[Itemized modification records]

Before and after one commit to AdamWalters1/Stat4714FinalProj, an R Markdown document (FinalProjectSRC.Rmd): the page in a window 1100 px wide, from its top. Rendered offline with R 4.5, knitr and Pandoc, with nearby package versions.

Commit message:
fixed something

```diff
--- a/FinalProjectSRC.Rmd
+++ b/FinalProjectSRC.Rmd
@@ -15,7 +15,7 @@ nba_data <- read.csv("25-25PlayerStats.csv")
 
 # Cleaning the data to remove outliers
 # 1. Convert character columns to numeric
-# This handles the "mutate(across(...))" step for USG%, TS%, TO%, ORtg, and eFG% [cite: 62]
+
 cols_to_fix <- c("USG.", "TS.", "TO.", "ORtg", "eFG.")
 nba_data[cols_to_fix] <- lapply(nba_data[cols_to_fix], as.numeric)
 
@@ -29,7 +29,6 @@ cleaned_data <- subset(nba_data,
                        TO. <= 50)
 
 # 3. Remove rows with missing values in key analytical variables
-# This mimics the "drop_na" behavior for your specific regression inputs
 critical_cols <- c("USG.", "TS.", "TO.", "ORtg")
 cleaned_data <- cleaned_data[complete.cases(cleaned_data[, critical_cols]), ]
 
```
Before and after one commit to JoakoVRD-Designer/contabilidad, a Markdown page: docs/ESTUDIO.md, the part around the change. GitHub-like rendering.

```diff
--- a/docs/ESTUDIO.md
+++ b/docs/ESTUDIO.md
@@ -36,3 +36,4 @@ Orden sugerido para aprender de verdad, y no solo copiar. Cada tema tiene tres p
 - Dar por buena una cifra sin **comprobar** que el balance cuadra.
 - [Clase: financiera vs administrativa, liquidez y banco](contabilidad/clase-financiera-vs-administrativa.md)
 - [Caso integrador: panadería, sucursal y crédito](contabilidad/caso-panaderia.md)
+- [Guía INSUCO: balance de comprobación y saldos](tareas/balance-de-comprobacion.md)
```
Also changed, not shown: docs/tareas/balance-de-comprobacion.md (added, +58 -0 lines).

* [Aim of the task]
Scan the entries above and copy each line where "tareas" occurs.

* [Completed task]
+- [Guía INSUCO: balance de comprobación y saldos](tareas/balance-de-comprobacion.md)
Also changed, not shown: docs/tareas/balance-de-comprobacion.md (added, +58 -0 lines).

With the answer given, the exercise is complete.